Crawford won the 200 m at the 2009 US Championships, and qualified to represent the United States at the 2009 World Championships in Athletics. He ran 19.89s in the final of the competition, his best of the season. However, he was pipped to the bronze medal by Spearmon, and was some distance behind winner Usain Bolt, who set a new world record of 19.19s.


As of 5 July 2009

On 12 April 2002, Crawford became the first man to break ten seconds for the 100 metres for the first time and twenty seconds for the 200 metres for the first time, both on the same day, a feat he achieved in Pretoria, RSA.

Personal bests

Date Event Venue Time (seconds)
February 28, 2004 60 meters Boston, Massachusetts, United States 6.47
June 19, 2004 100 meters Eugene, Oregon, United States 9.88
August 26, 2004 200 meters Athens, Greece 19.79
June 7, 2009 300 meters Eugene, Oregon, United States 32.47
  • All information from IAAF Profile[6]

Major achievements


  1. ^ Crawford in missed-test ban
  2. ^ Sprinter Shawn Crawford suspended 2 years for ‘whereabouts failures;’ coach says he’s retired
  3. ^ a b "Crawford's the happiest, fastest guy out of the medals in the 100". Retrieved 2007-07-27. 
  4. ^ "Crawford confirms he gave Olympic medal to Martina". AP. Retrieved 2009-02-01. 
  5. ^ Martina's bid to reclaim silver rejected,, March 6, 2009.
  6. ^ "Crawford, Shawn biography".  

External links

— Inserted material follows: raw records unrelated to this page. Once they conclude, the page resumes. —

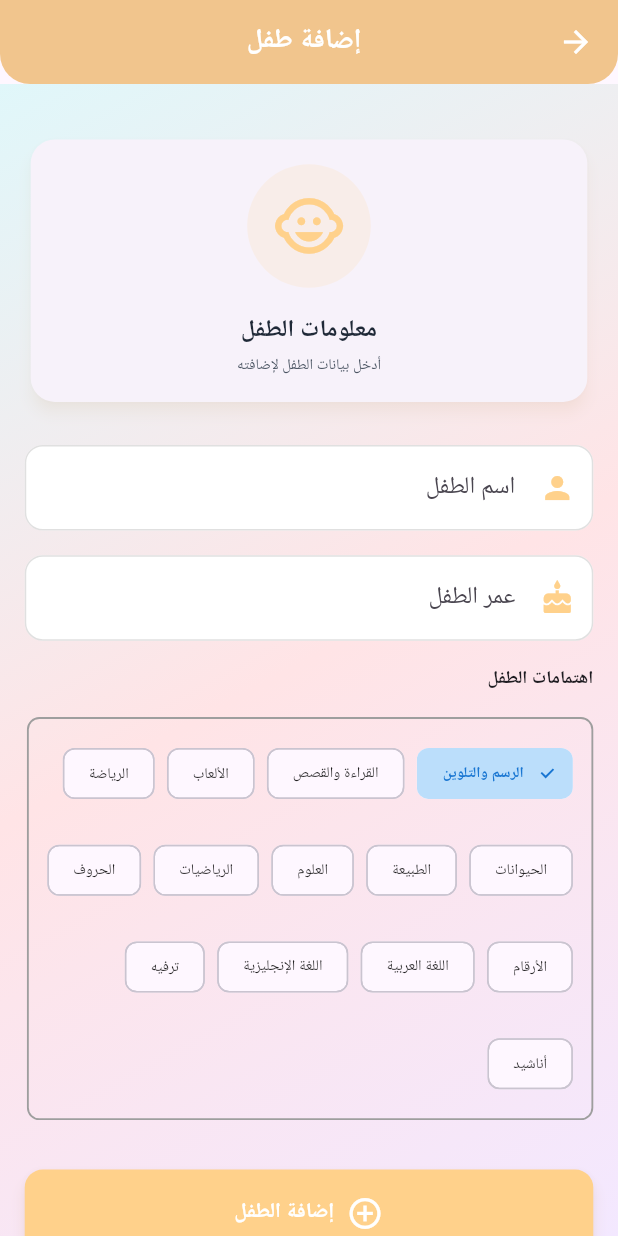
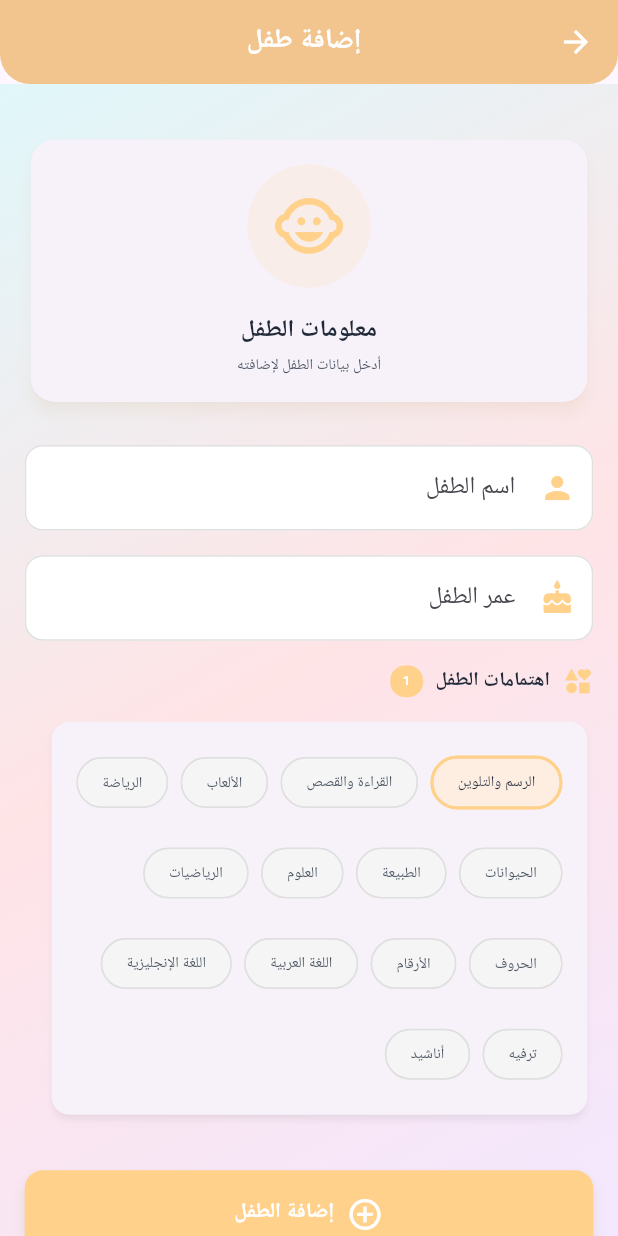
Before and after one commit to Saad0fi/la3bob, a Flutter app: the AddChildScreen screen opened by its route, after a tap on "الرسم والتلوين", on a phone screen of 412 x 824 dp. Run offline on Flutter 3.47's test engine with Material 3 defaults, Android fonts, the phone set to English and light mode, and no system bars; our stand-ins replace audioplayers, camera, dart_mappable, equatable, flutter_bloc, flutter_dotenv and 13 more; missing offline and left inert: google_mlkit_pose_detection, kiosk_mode, local_auth_android; accounts and stored records are empty; generated files the repository leaves out were written again.

Commit message:
fix ui intersets selector

```diff
--- a/lib/features/profiles/presentation/widgets/interests_selector.dart
+++ b/lib/features/profiles/presentation/widgets/interests_selector.dart
@@ -1,5 +1,6 @@
 import 'package:flutter/material.dart';
 import 'package:flutter_sizer/flutter_sizer.dart';
+import 'package:la3bob/core/comon/theme/app_color.dart';
 import 'package:la3bob/core/constants/interests.dart';
 
 class InterestsSelector extends StatefulWidget {
@@ -39,52 +40,91 @@ class _InterestsSelectorWidgetState extends State<InterestsSelector> {
   @override
   Widget build(BuildContext context) {
     return Column(
-      crossAxisAlignment: .start,
+      crossAxisAlignment: CrossAxisAlignment.start,
       children: [
+        Row(
+          children: [
+            Icon(Icons.interests, color: AppColors.accent, size: 5.w),
+            SizedBox(width: 2.w),
             Text(
               'اهتمامات الطفل',
-          style: TextStyle(fontSize: 12.dp, fontWeight: FontWeight.bold),
-          textDirection: TextDirection.rtl,
+              style: TextStyle(
+                fontSize: 13.dp,
+                fontWeight: FontWeight.bold,
+                color: AppColors.textPrimary,
               ),
-        SizedBox(height: 2.h),
+            ),
+            if (_localInterests.isNotEmpty) ...[
+              SizedBox(width: 2.w),
               Container(
-          padding: .all(3.w),
+                padding: EdgeInsets.symmetric(horizontal: 2.w, vertical: 0.5.h),
                 decoration: BoxDecoration(
-            border: Border.all(
-              color: _localInterests.isEmpty ? Colors.red : Colors.grey,
-              width: _localInterests.isEmpty ? 0.5.w : 0.3.w,
+                  color: AppColors.accent,
+                  borderRadius: BorderRadius.circular(10),
                 ),
-            borderRadius: .circular(2.w),
+                child: Text(
+                  '${_localInterests.length}',
+                  style: TextStyle(fontSize: 9.dp, color: Colors.white, fontWeight: FontWeight.bold),
                 ),
+              ),
+            ],
+          ],
+        ),
+        SizedBox(height: 1.5.h),
+        Card(
+          elevation: 2,
+          shadowColor: _localInterests.isEmpty ? Colors.red.withValues(alpha: .3) : Colors.grey.withValues(alpha: .2),
+          shape: RoundedRectangleBorder(
+            borderRadius: BorderRadius.circular(12),
+            side: BorderSide(
+              color: _localInterests.isEmpty ? Colors.red.shade300 : Colors.transparent,
+              width: 1,
+            ),
+          ),
+          child: Padding(
+            padding: EdgeInsets.all(4.w),
             child: Wrap(
               spacing: 2.w,
-            runSpacing: 2.h,
+              runSpacing: 1.5.h,
               textDirection: TextDirection.rtl,
               children: InterestsConstants.availableInterests.map((interest) {
                 final isSelected = _localInterests.contains(interest);
                 return FilterChip(
-                label: Text(interest, style: TextStyle(fontSize: 10.dp)),
+                  label: Text(interest),
                   selected: isSelected,
                   onSelected: (selected) => _toggleInterest(interest, selected),
-                selectedColor: Colors.blue.shade100,
-                checkmarkColor: Colors.blue.shade700,
+                  selectedColor: AppColors.accent.withValues(alpha: .25),
+                  backgroundColor: Colors.grey.shade100,
+                  showCheckmark: false,
+                  shape: RoundedRectangleBorder(
+                    borderRadius: BorderRadius.circular(20),
+                    side: BorderSide(
+                      color: isSelected ? AppColors.accent : Colors.grey.shade300,
+                      width: isSelected ? 2 : 1,
+                    ),
+                  ),
                   labelStyle: TextStyle(
-                  color: isSelected ? Colors.blue.shade700 : Colors.black87,
-                  fontWeight: isSelected ? FontWeight.bold : FontWeight.normal,
+                    color: isSelected ? AppColors.textPrimary : AppColors.textSecondary,
                     fontSize: 10.dp,
                   ),
-                padding: .all(2.w),
+                  padding: EdgeInsets.symmetric(horizontal: 2.w, vertical: 1.w),
                 );
               }).toList(),
             ),
           ),
+        ),
         if (_localInterests.isEmpty)
           Padding(
-            padding: .all(2.w),
-            child: Text(
+            padding: EdgeInsets.only(top: 1.h, right: 2.w),
+            child: Row(
+              children: [
+                Icon(Icons.info_outline, color: Colors.red.shade400, size: 4.w),
+                SizedBox(width: 1.w),
+                Text(
                   'الرجاء اختيار اهتمام واحد على الأقل',
-              style: TextStyle(color: Colors.red.shade700, fontSize: 10.dp),
-              textDirection: TextDirection.rtl,
+                  style: TextStyle(color: Colors.red.shade600, fontSize: 10.dp),
+                ),
+              ],
             ),
           ),
       ],
```
Lines whose indentation alone changed are shown as unchanged.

  • Shawn Crawford profile at IAAF
  • Shawn Crawford's U.S. Olympic Team bio
  • Video Interview of Shawn Crawford during the 100th Millrose Games
Preceded by
Joshua J. Johnson
Men's 200 m Best Year Performance
alongside Konstadinos Kederis

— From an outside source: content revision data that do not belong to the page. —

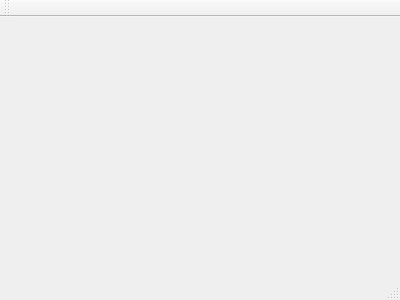
Qt form Datalogger/mainwindow.ui (FRUCD/DataloggerQt) before a commit.
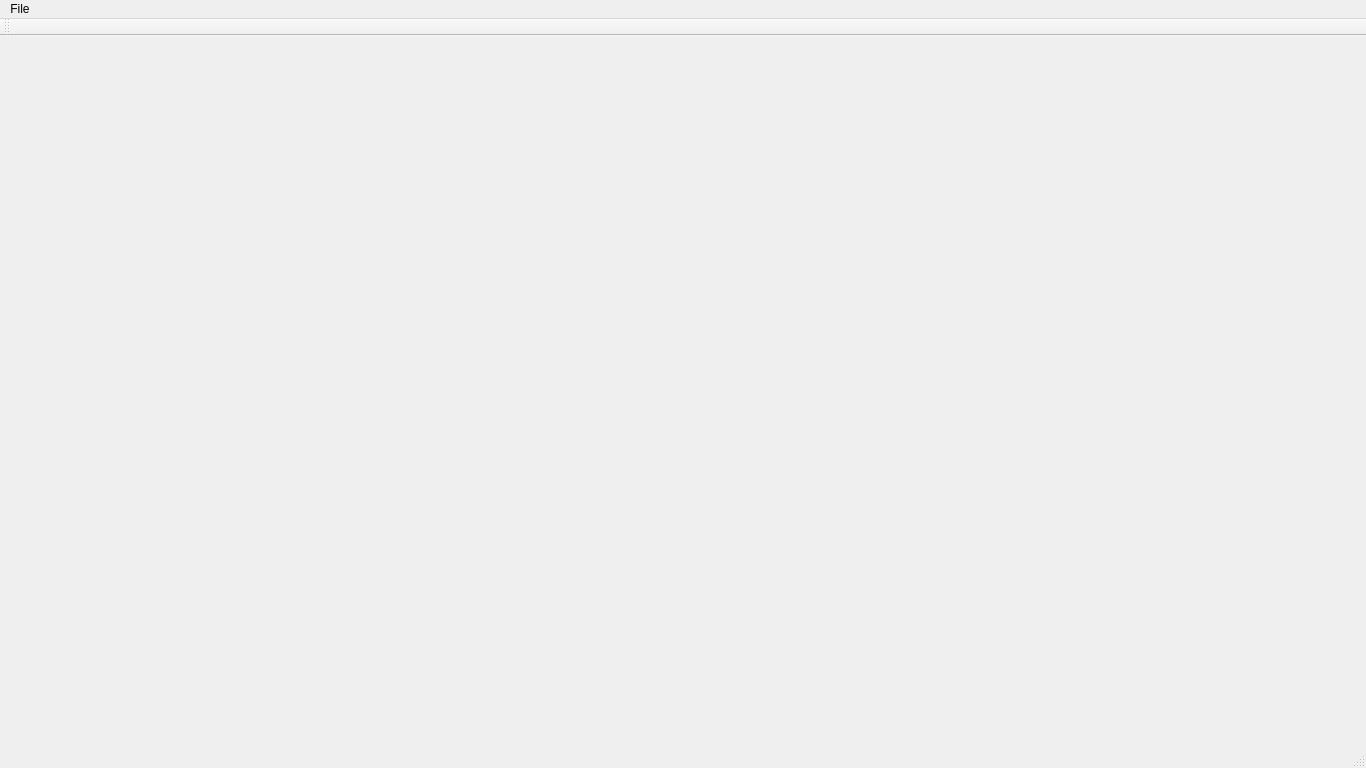
The same form after that commit. Custom widgets are drawn as their Qt base class.

Commit message: Added 4 charts with sample data

```diff
--- a/Datalogger/mainwindow.ui
+++ b/Datalogger/mainwindow.ui
@@ -1,24 +1,139 @@
 <ui version="4.0">
  <class>MainWindow</class>
- <widget class="QMainWindow" name="MainWindow" >
-  <property name="geometry" >
+ <widget class="QMainWindow" name="MainWindow">
+  <property name="geometry">
    <rect>
     <x>0</x>
     <y>0</y>
-    <width>400</width>
-    <height>300</height>
+    <width>1366</width>
+    <height>768</height>
    </rect>
   </property>
   <property name="windowTitle" >
    <string>MainWindow</string>
   </property>
-  <widget class="QMenuBar" name="menuBar" />
-  <widget class="QToolBar" name="mainToolBar" />
-  <widget class="QWidget" name="centralWidget" />
-  <widget class="QStatusBar" name="statusBar" />
+  <widget class="QWidget" name="centralWidget">
+   <widget class="QWidget" name="layoutWidget">
+    <property name="geometry">
+     <rect>
+      <x>350</x>
+      <y>-10</y>
+      <width>822</width>
+      <height>750</height>
+     </rect>
+    </property>
+    <layout class="QGridLayout" name="gridLayout">
+     <property name="topMargin">
+      <number>65</number>
+     </property>
+     <property name="bottomMargin">
+      <number>65</number>
+     </property>
+     <property name="spacing">
+      <number>20</number>
+     </property>
+     <item row="1" column="1">
+      <widget class="LineGraph" name="chart4" native="true">
+       <property name="maximumSize">
+        <size>
+         <width>400</width>
+         <height>300</height>
+        </size>
+       </property>
+      </widget>
+     </item>
+     <item row="0" column="0">
+      <widget class="LineGraph" name="chart1" native="true">
+       <property name="minimumSize">
+        <size>
+         <width>400</width>
+         <height>300</height>
+        </size>
+       </property>
+       <property name="maximumSize">
+        <size>
+         <width>400</width>
+         <height>300</height>
+        </size>
+       </property>
+      </widget>
+     </item>
+     <item row="0" column="1">
+      <widget class="LineGraph" name="chart2" native="true">
+       <property name="minimumSize">
+        <size>
+         <width>400</width>
+         <height>300</height>
+        </size>
+       </property>
+       <property name="maximumSize">
+        <size>
+         <width>400</width>
+         <height>300</height>
+        </size>
+       </property>
+      </widget>
+     </item>
+     <item row="1" column="0">
+      <widget class="LineGraph" name="chart3" native="true">
+       <property name="minimumSize">
+        <size>
+         <width>400</width>
+         <height>300</height>
+        </size>
+       </property>
+       <property name="maximumSize">
+        <size>
+         <width>400</width>
+         <height>300</height>
+        </size>
+       </property>
+      </widget>
+     </item>
+    </layout>
+   </widget>
+  </widget>
+  <widget class="QMenuBar" name="menuBar">
+   <property name="geometry">
+    <rect>
+     <x>0</x>
+     <y>0</y>
+     <width>1366</width>
+     <height>21</height>
+    </rect>
+   </property>
+   <widget class="QMenu" name="menuFile">
+    <property name="title">
+     <string>File</string>
+    </property>
+    <addaction name="actionExit"/>
+   </widget>
+   <addaction name="menuFile"/>
+  </widget>
+  <widget class="QToolBar" name="mainToolBar">
+   <attribute name="toolBarArea">
+    <enum>TopToolBarArea</enum>
+   </attribute>
+   <attribute name="toolBarBreak">
+    <bool>false</bool>
+   </attribute>
+  </widget>
+  <widget class="QStatusBar" name="statusBar"/>
+  <action name="actionExit">
+   <property name="text">
+    <string>Exit</string>
+   </property>
+  </action>
  </widget>
- <layoutDefault spacing="6" margin="11" />
- <pixmapfunction></pixmapfunction>
+ <layoutdefault spacing="6" margin="11"/>
+ <customwidgets>
+  <customwidget>
+   <class>LineGraph</class>
+   <extends>QWidget</extends>
+   <header>linegraph.h</header>
+   <container>1</container>
+  </customwidget>
+ </customwidgets>
  <resources/>
  <connections/>
 </ui>
```
Left out of the diff: 5 changed lines with no effect on the pictures. The commit also changes 7 other files.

Succeeded by
Bernard Williams
Preceded by
Bernard Williams
Men's 200 m Best Year Performance
Succeeded by
Wallace Spearmon
This article was sourced from Creative Commons Attribution-ShareAlike License; additional terms may apply. World Heritage Encyclopedia content is assembled from numerous content providers, Open Access Publishing, and in compliance with The Fair Access to Science and Technology Research Act (FASTR), Wikimedia Foundation, Inc., Public Library of Science, The Encyclopedia of Life, Open Book Publishers (OBP), PubMed, U.S. National Library of Medicine, National Center for Biotechnology Information, U.S. National Library of Medicine, National Institutes of Health (NIH), U.S. Department of Health & Human Services, and, which sources content from all federal, state, local, tribal, and territorial government publication portals (.gov, .mil, .edu). Funding for and content contributors is made possible from the U.S. Congress, E-Government Act of 2002.
Crowd sourced content that is contributed to World Heritage Encyclopedia is peer reviewed and edited by our editorial staff to ensure quality scholarly research articles.
By using this site, you agree to the Terms of Use and Privacy Policy. World Heritage Encyclopedia™ is a registered trademark of the World Public Library Association, a non-profit organization.

Copyright © World Library Foundation. All rights reserved. eBooks from Project Gutenberg are sponsored by the World Library Foundation,
a 501c(4) Member's Support Non-Profit Organization, and is NOT affiliated with any governmental agency or department.